Juneteenth, also known as Emancipation Day, is the oldest known celebration commemorating the end of slavery in the United States. On June 19, 1865, the Union soldiers landed at Galveston, Texas with the news that the war had ended and freed all remaining slaves. Note that this was two and a half years after President Lincoln’s Emancipation Proclamation — which had become official on Jan. 1, 1863.
An estimated 200,000 slaves were freed that day, making it a jubilant and joyous occasion, to say the least.
The celebration of June 19 was coined “Juneteenth,” using the name of the month that freedom came and by using the suffix “teenth” to represent the 19th day. For decades these annual celebrations grew with more participation from slave descendants and flourished in the African-American communities all over, especially in Texas.
It was a time of reassuring each other and for family gatherings. Juneteenth almost always focused on education and self-improvement, and guest speakers and elders were brought in to recount the events of the past.

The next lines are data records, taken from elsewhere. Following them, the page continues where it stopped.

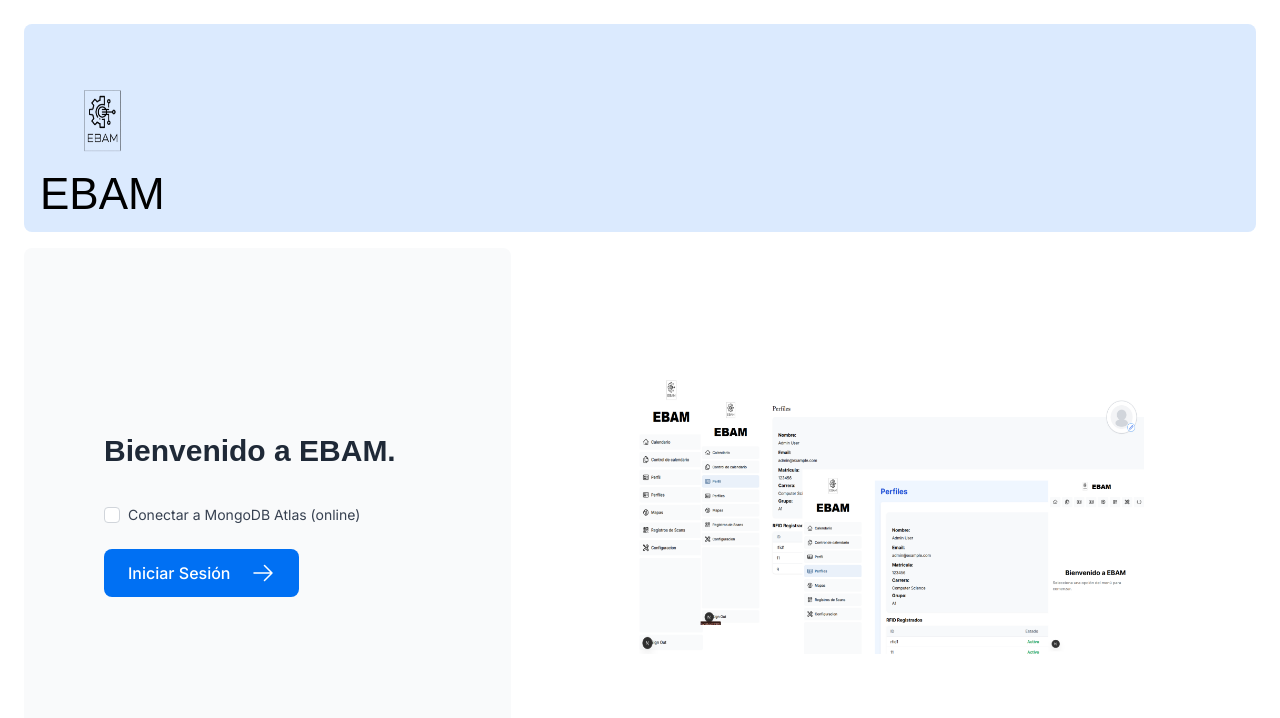
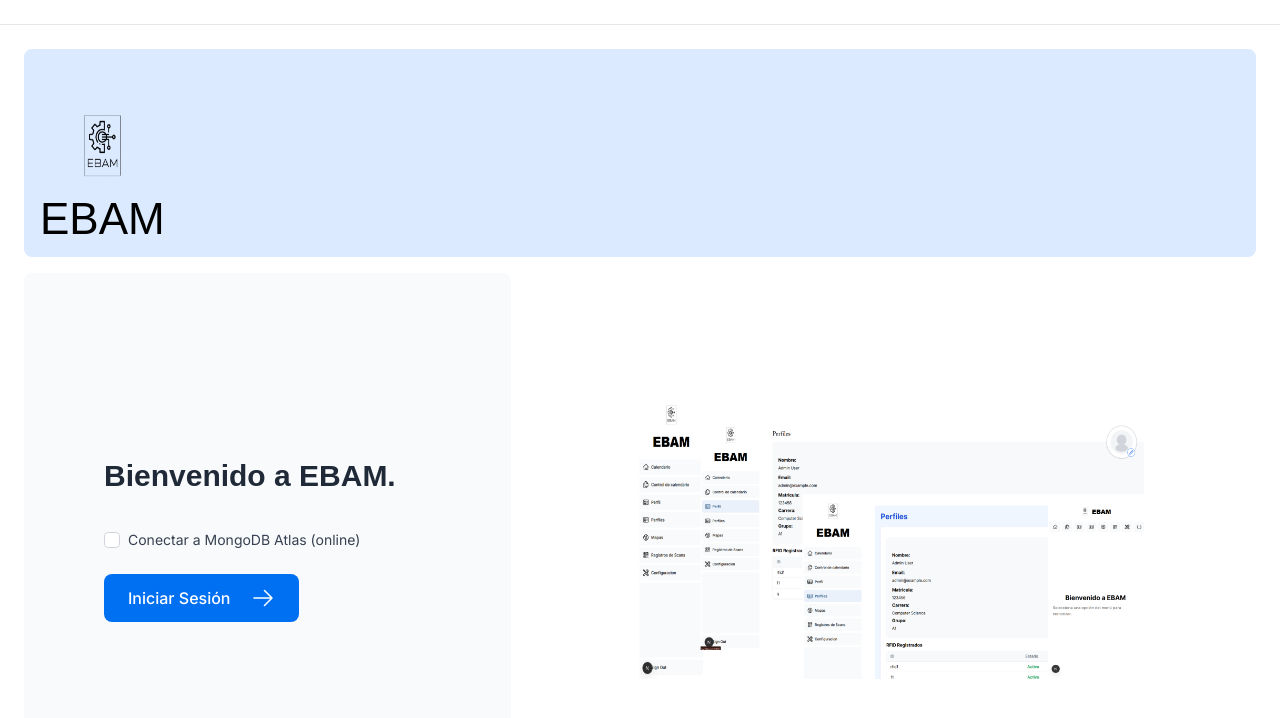
Before and after one commit to AbrahamSanchezDev/EBAM-PI, a Next.js app: page / in a window 1280 px wide. Shown: the top 718 px of the page. Built offline with nearby package versions, Linux system fonts and the light colour scheme; no server answers; a web font is replaced by a local one.

Commit message:
Restore HeaderActions component in layout and adjust notification display logic

```diff
--- a/app/layout.tsx
+++ b/app/layout.tsx
@@ -1,3 +1,4 @@
+import HeaderActions from "@/app/ui/header-actions";
 import "@/app/ui/global.css";
 // react-big-calendar global styles must be imported from a top-level entry (app layout)
 import "react-big-calendar/lib/css/react-big-calendar.css";
@@ -18,7 +19,9 @@
     <html lang="en">
       <body className={`${inter.className} antialiased`}>
         <NotificationsProvider>
-          {/* HeaderActions removido para ocultar iconos de notificaciones y solicitudes */}
+          <div className="w-full bg-white border-b p-3 flex justify-end items-center gap-3">
+            <HeaderActions />
+          </div>
           {children}
         </NotificationsProvider>
       </body>
--- a/app/ui/dashboard/nav-links.tsx
+++ b/app/ui/dashboard/nav-links.tsx
@@ -66,10 +66,10 @@
               // base layout: allow mobile items to either center (icons-only) or left-align when showing text
               "flex h-[48px] grow items-center gap-2 rounded-md bg-gray-50 p-3 text-sm font-medium hover:bg-[#eaf1fa] hover:text-[#1d4a7a] md:flex-none md:p-2 md:px-3",
               {
-                // center icons on mobile when text hidden
-                "justify-center": !showTextOnMobile,
-                // left-align when showing text on mobile
-                "justify-start": showTextOnMobile,
+                // // center icons on mobile when text hidden
+                // "justify-center": showTextOnMobile,
+                // // left-align when showing text on mobile
+                // "justify-start": showTextOnMobile,
                 [activeClassName || "!bg-[#eaf1fa] !text-[#1d4a7a] !font-semibold"]: pathname === link.href,
               }
             )}
```
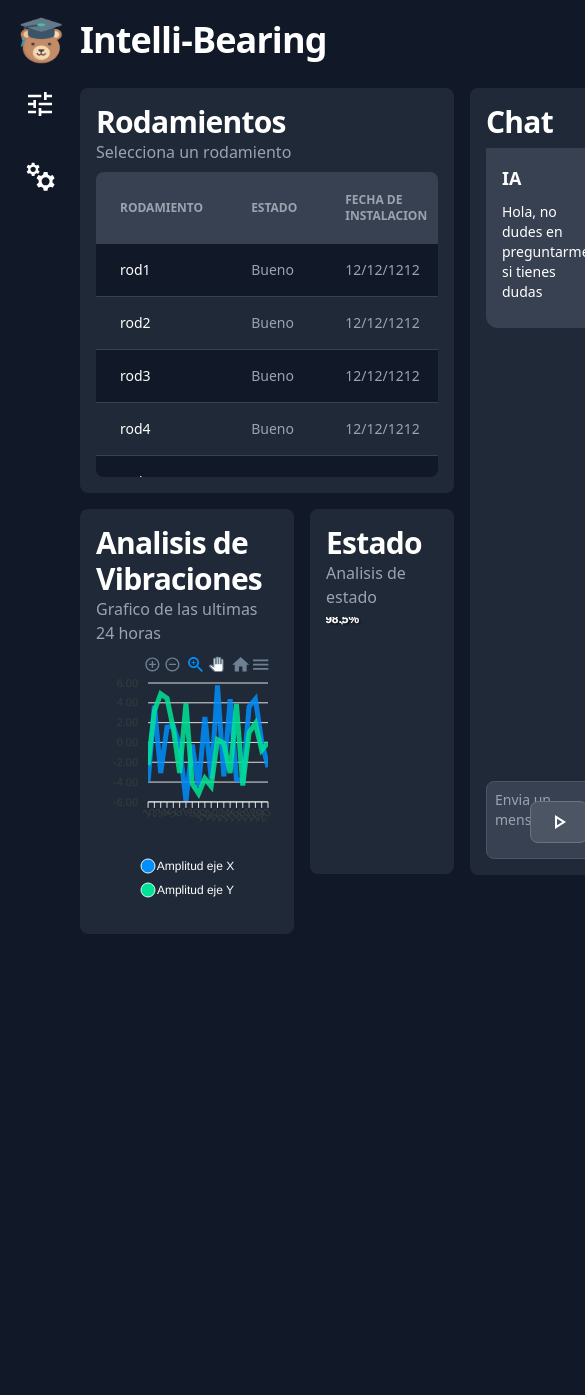
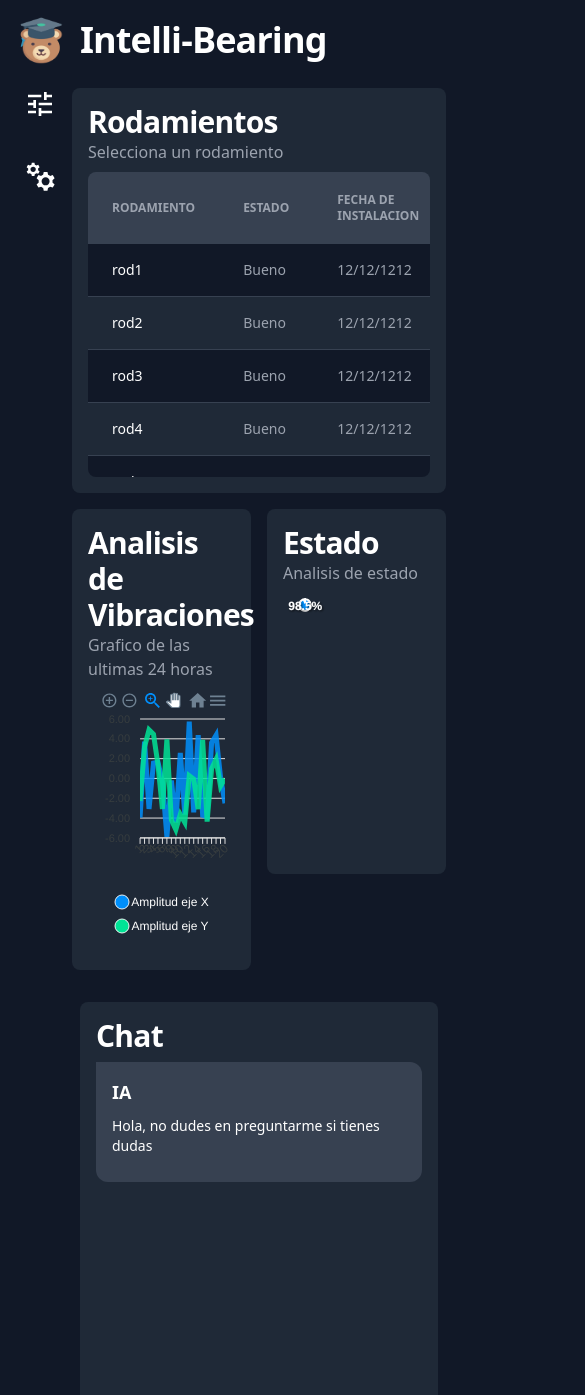
Before and after one commit to AlexFT257/Intelli-bearing-hackaton, a Next.js app in the folder Frontend/: page / in a window 390 px wide. Shown: the top 1395 px of the page, 585 px wide, since content can reach past the window. Before the commit the page ends 974 px from the top, so only its background shows below. Built offline with nearby package versions, Linux system fonts and the light colour scheme.

Commit message:
fix UI: se adapta a pantallas mas chicas

```diff
--- a/Frontend/src/app/globals.css
+++ b/Frontend/src/app/globals.css
@@ -2,15 +2,9 @@
 @tailwind components;
 @tailwind utilities;
 
-:root {
-  --foreground-rgb: 0, 0, 0;
-  --background-start-rgb: 214, 219, 220;
-  --background-end-rgb: 255, 255, 255;
-}
-
 
 body {
-  color: rgb(var(--foreground-rgb));
+  color: rgb(0,0,0);
   background: #111827
 }
 
--- a/Frontend/src/app/layout.js
+++ b/Frontend/src/app/layout.js
@@ -20,7 +20,7 @@
       <BearingContext.Provider value={{bearing,setBearing}}>
         <TwinsContext.Provider value={{twins,setTwins}}>
           <ChatContext.Provider value={{chat,setChat}}>
-            <body className="  ">
+            <body className=" ">
               <main className="flex flex-col m-2 h-full">
                 <header className="w-full flex-col m-2 h-full">
                   <div className="flex flex-row gap-4  align-middle items-center ">
--- a/Frontend/src/app/page.jsx
+++ b/Frontend/src/app/page.jsx
@@ -9,24 +9,29 @@
 
 export default function Home() {
   return (
-    <div className="flex h-full  w-full m-2">
+    <div className="flex h-full flex-col xl:flex-row  w-full m-2">
       {/* izquierda */}
-      <div className="flex flex-col gap-4 w-full mx-2 my-4">
+      <div className="flex flex-col gap-4 w-full  xl:mx-2 my-4 ">
         {/* arriba */}
-        <div className="flex w-full gap-4">
+        <div className="flex w-full">
           {/* carta */}
           <CardTable/>
           {/* <CardStats/> */}
         </div>
         {/* abajo */}
-        <div className="flex flex-row gap-4">
+        <div className="grid grid-cols-2 grid-rows-1 w-full xl:flex lg:flex-row gap-4">
+        <div className="col-span-1  w-full ">
           <CardAnalysis/>
+          </div>
+
           {/* <CardAnalysis/> */}
+          <div className="col-span-1 col-start-2  w-full ">
           <CardState/>
+          </div>
         </div>
       </div>
       {/* derecha /chat */}
-      <div className="flex w-2/5  h-full mx-2 my-4">
+      <div className="flex xl:w-2/5  h-full mx-2 my-4">
         <Chat/>
       </div>
     </div>
--- a/Frontend/src/app/simulation/page.jsx
+++ b/Frontend/src/app/simulation/page.jsx
@@ -11,32 +11,32 @@
 
 export default function Home() {
   return (
-    <div className="flex h-full  w-full m-2">
+    <div className="flex h-full flex-col xl:flex-row  w-full m-2">
       {/* izquierda */}
-      <div className="flex flex-col gap-4 w-full mx-2 my-4">
+      <div className="flex flex-col gap-4 w-full  xl:mx-2 my-4 ">
         {/* arriba */}
         <div className="flex w-full">
           {/* carta */}
           <CardTable />
         </div>
         {/* abajo */}
-        <div className="grid grid-cols-2 grid-rows-2 w-full lg:flex lg:flex-row gap-4">
+        <div className="grid grid-cols-2 grid-rows-2 w-full xl:flex lg:flex-row gap-4">
           {/* <CardAnalysis/> */}
           {/* <CardAnalysis/> */}
           {/* <CardState/> */}
-          <div className="col-span-1 row-span-1 lg:block w-full lg:w-1/5">
+          <div className="col-span-1 row-span-1 xl:block w-full xl:w-1/5">
           <CardBearing />
           </div>
-          <div className="col-span-1 row-span-1 lg:block w-full lg:w-1/5">
+          <div className="col-span-1 row-span-1 xl:block w-full xl:w-1/5">
           <CardControls />
           </div>
-          <div className="col-span-2 row-span-2 lg:block w-full lg:w-3/5">
+          <div className="col-span-2 row-span-2 xl:block w-full xl:w-3/5">
           <CardRUL />
           </div>
         </div>
       </div>
       {/* derecha /chat */}
-      <div className="flex w-2/5  h-full mx-2 my-4">
+      <div className="flex xl:w-2/5  h-full mx-2 my-4">
         <Chat />
       </div>
     </div>
--- a/Frontend/src/components/Cards/CardAnalysis.jsx
+++ b/Frontend/src/components/Cards/CardAnalysis.jsx
@@ -1,11 +1,13 @@
+"use client"
 import { BearingContext } from "@/app/layout";
 import ApexCharts from "apexcharts";
-import { useRef, useEffect, useContext } from "react";
+import { useRef, useEffect, useContext, useState } from "react";
 import dynamic from 'next/dynamic';
 
 // const ApexCharts = dynamic(() => import('apexcharts'), { ssr: false });
 
-const CardAnalysis = () => {
+function CardAnalysis()  {
+  const [isClient, setIsClient] = useState(false)
   const { bearing } = useContext(BearingContext)
   const chartRef = useRef(null)
 
@@ -18,10 +20,13 @@
     return randomArray;
   };
 
+  useEffect(()=>{
+    setIsClient(true)
+  },[])
 
   //   TODO: cambiar cuando tenga el backend
-  useEffect(() => {
-    if (typeof window !== undefined) {
+  useEffect(()=>  {
+    if (isClient && chartRef.current && typeof window !== "undefined") {
       let fakeX = generateRandomArray(20);
       let fakeY = generateRandomArray(20);
       // Configuración del gráfico
@@ -54,21 +59,23 @@
       };
 
       // Crear el gráfico
-      const chart = new ApexCharts(chartRef?.current, options);
-      chart?.render();
+      const chart = new ApexCharts(chartRef.current, options);
+      chart.render();
 
       return () => {
         // Limpiar el gráfico al desmontar el componente
         chart.destroy();
       };
     }
-  }, [bearing]);
+  }, [bearing,isClient]);
 
-
+  if(!isClient){
+    return null; // placeholder for loading
+  }
 
 
   return (
-    <div className=" w-3/5 bg-gray-800 rounded-lg flex flex-col gap-2  p-4 h-fit ">
+    <div className=" bg-gray-800 rounded-lg flex flex-col gap-2  p-4 h-fit ">
       <div>
         <h1 className=" text-white text-3xl font-bold tracking-tight">
           Analisis de Vibraciones
--- a/Frontend/src/components/Cards/CardControls.jsx
+++ b/Frontend/src/components/Cards/CardControls.jsx
@@ -1,4 +1,4 @@
-
+"use client"
 import { BearingContext, TwinsContext } from "@/app/layout";
 import { useContext, useEffect, useState } from "react";
 
--- a/Frontend/src/components/Cards/CardState.jsx
+++ b/Frontend/src/components/Cards/CardState.jsx
@@ -1,3 +1,5 @@
+"use client"
+
 import { BearingContext } from "@/app/layout";
 import ApexCharts from "apexcharts";
 import { useRef, useEffect, useContext } from "react";
@@ -65,7 +67,7 @@
 
 
   return (
-    <div className=" w-2/5 bg-gray-800 rounded-lg flex flex-col gap-2  p-4 h-[365px] ">
+    <div className="  bg-gray-800 rounded-lg flex flex-col gap-2  p-4 h-[365px] ">
       <div>
         <h1 className=" text-white text-3xl font-bold tracking-tight">
           Estado
--- a/Frontend/src/components/Cards/CardTable.jsx
+++ b/Frontend/src/components/Cards/CardTable.jsx
@@ -1,3 +1,5 @@
+"use client"
+
 import { useContext, useState } from "react";
 import { BearingContext } from "@/app/layout";
 
--- a/Frontend/src/components/Cards/Cardbearing.jsx
+++ b/Frontend/src/components/Cards/Cardbearing.jsx
@@ -1,3 +1,4 @@
+"use client"
 import { BearingRenderer } from "../BearingRenderer";
 
 const CardBearing = () => {
```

Today, Juneteenth is recognized as an official holiday in 42 states, and celebrations are held in about 250 cities across the country each year.
Parades, rodeos, barbecues and baseball are some of the activities that entertained the people, many of which continue as traditions today. Juneteenth celebrates African-American freedom and achievement while encouraging self-development and self determination.
Linda Simmons, president, African-American Foundation
of Greater Miami, Miami